Problem statement: Among the records below, which lines contain the string "shown"? Report them.

Data items:
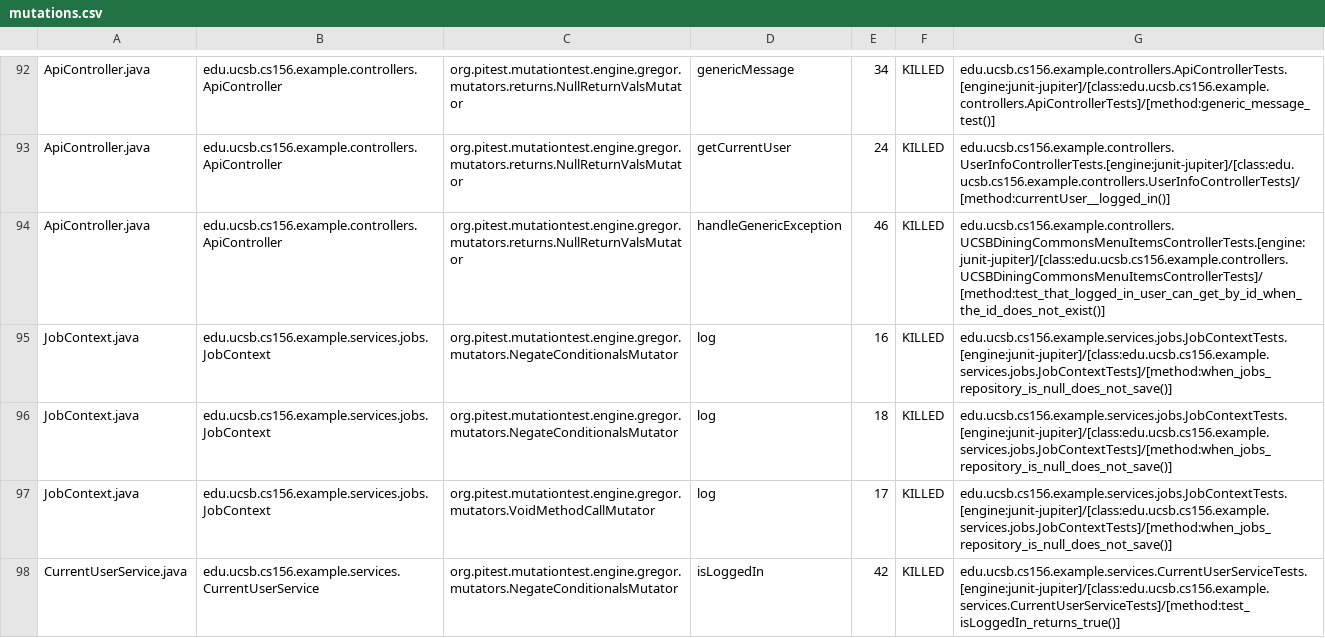
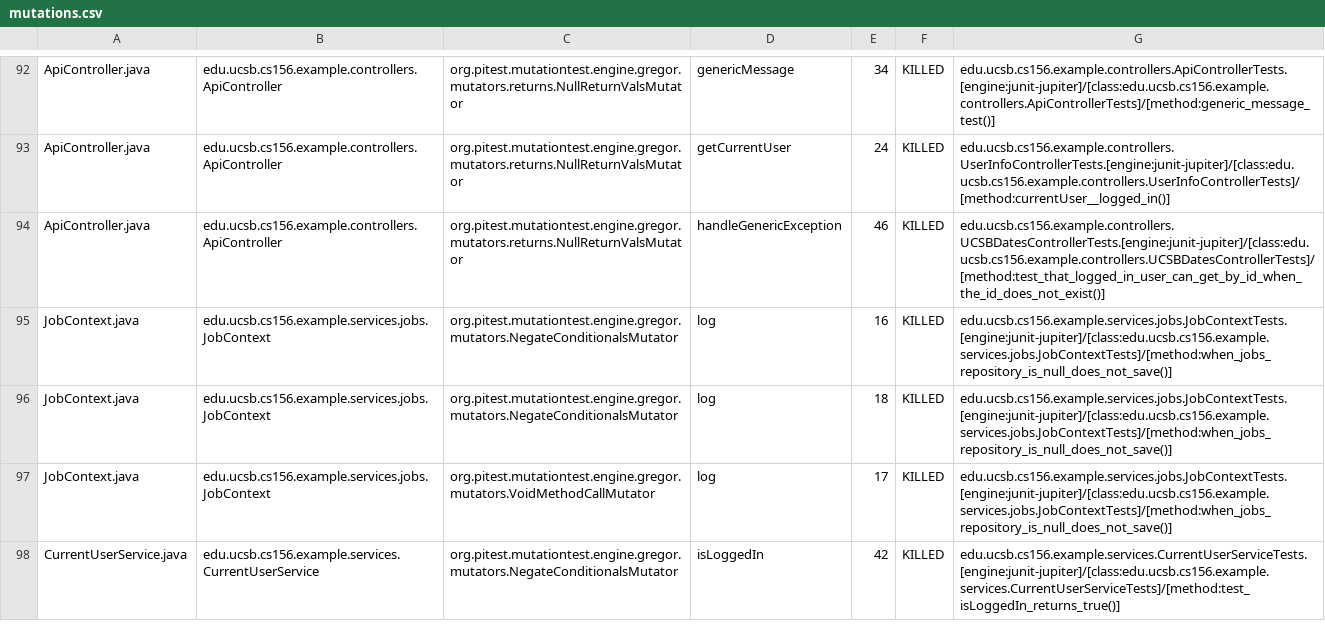
Before and after one commit to ucsb-cs156-f25/team02-f25-09, a CSV file: prs/61/pitest/mutations.csv, drawn as a sheet; only a part is shown, gaps mark what is left out.

Commit message:
Deploying to gh-pages from @ ucsb-cs156-f25/team02-f25-09@0854337fb5f2ee7fabcf8541985c1dcb91b84898 🚀

```diff
--- a/prs/61/pitest/mutations.csv
+++ b/prs/61/pitest/mutations.csv
@@ -93,3 +93,3 @@ ApiController.java,edu.ucsb.cs156.example.controllers.ApiController,org.pitest.m
 ApiController.java,edu.ucsb.cs156.example.controllers.ApiController,org.pitest.mutationtest.engine.gregor.mutators.returns.NullReturnValsMutator,getCurrentUser,24,KILLED,edu.ucsb.cs156.example.controllers.UserInfoControllerTests.[engine:junit-jupiter]/[class:edu.ucsb.cs156.example.controllers.UserInfoControllerTests]/[method:currentUser__logged_in()]
-ApiController.java,edu.ucsb.cs156.example.controllers.ApiController,org.pitest.mutationtest.engine.gregor.mutators.returns.NullReturnValsMutator,handleGenericException,46,KILLED,edu.ucsb.cs156.example.controllers.UCSBDiningCommonsMenuItemsControllerTests.[engine:junit-jupiter]/[class:edu.ucsb.cs156.example.controllers.UCSBDiningCommonsMenuItemsControllerTests]/[method:test_that_logged_in_user_can_get_by_id_when_the_id_does_not_exist()]
+ApiController.java,edu.ucsb.cs156.example.controllers.ApiController,org.pitest.mutationtest.engine.gregor.mutators.returns.NullReturnValsMutator,handleGenericException,46,KILLED,edu.ucsb.cs156.example.controllers.UCSBDatesControllerTests.[engine:junit-jupiter]/[class:edu.ucsb.cs156.example.controllers.UCSBDatesControllerTests]/[method:test_that_logged_in_user_can_get_by_id_when_the_id_does_not_exist()]
 JobContext.java,edu.ucsb.cs156.example.services.jobs.JobContext,org.pitest.mutationtest.engine.gregor.mutators.NegateConditionalsMutator,log,16,KILLED,edu.ucsb.cs156.example.services.jobs.JobContextTests.[engine:junit-jupiter]/[class:edu.ucsb.cs156.example.services.jobs.JobContextTests]/[method:when_jobs_repository_is_null_does_not_save()]
```
Also changed, not shown: 16 other files.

Solution for this problem:
Before and after one commit to ucsb-cs156-f25/team02-f25-09, a CSV file: prs/61/pitest/mutations.csv, drawn as a sheet; only a part is shown, gaps mark what is left out.
Also changed, not shown: 16 other files.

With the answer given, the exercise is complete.